REQUIRED WORK → Read the lines below and count those that have the word "commentator". Respond with the number only.

EXERCISE DATA →
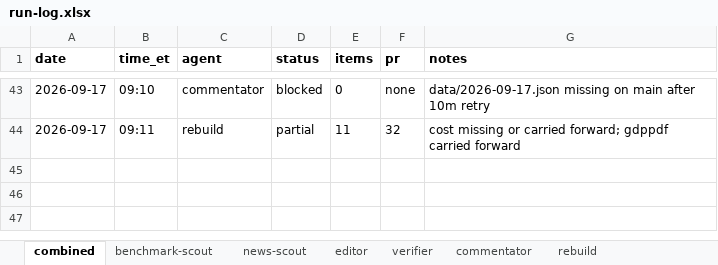
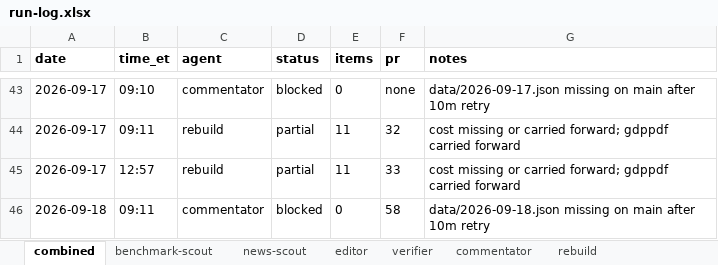
Before and after one commit to jwatson7399/ai-auditing-dashboard, an Excel workbook: log/run-log.xlsx, sheet combined, drawn as a sheet; only a part is shown, gaps mark what is left out; values as stored, in another font and other column widths than the file's, no borders; the diff names each change by its address in the sheet, - before the commit and + after, or states it on an @@ line.

Commit message:
Daily rebuild 2026-09-18 (run 34)

```diff
--- a/log/run-log.xlsx (sheet combined)
+++ b/log/run-log.xlsx (sheet combined)
+row 45: 2026-09-17 | 12:57 | rebuild | partial | 11 | 33 | cost missing or carried forward; gdppdf carried forward
+row 46: 2026-09-18 | 09:11 | commentator | blocked | 0 | 58 | data/2026-09-18.json missing on main after 10m retry
```
Also changed, not shown: sheet commentator, sheet rebuild, 12 other files.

SOLUTION FOR THIS EXERCISE → 2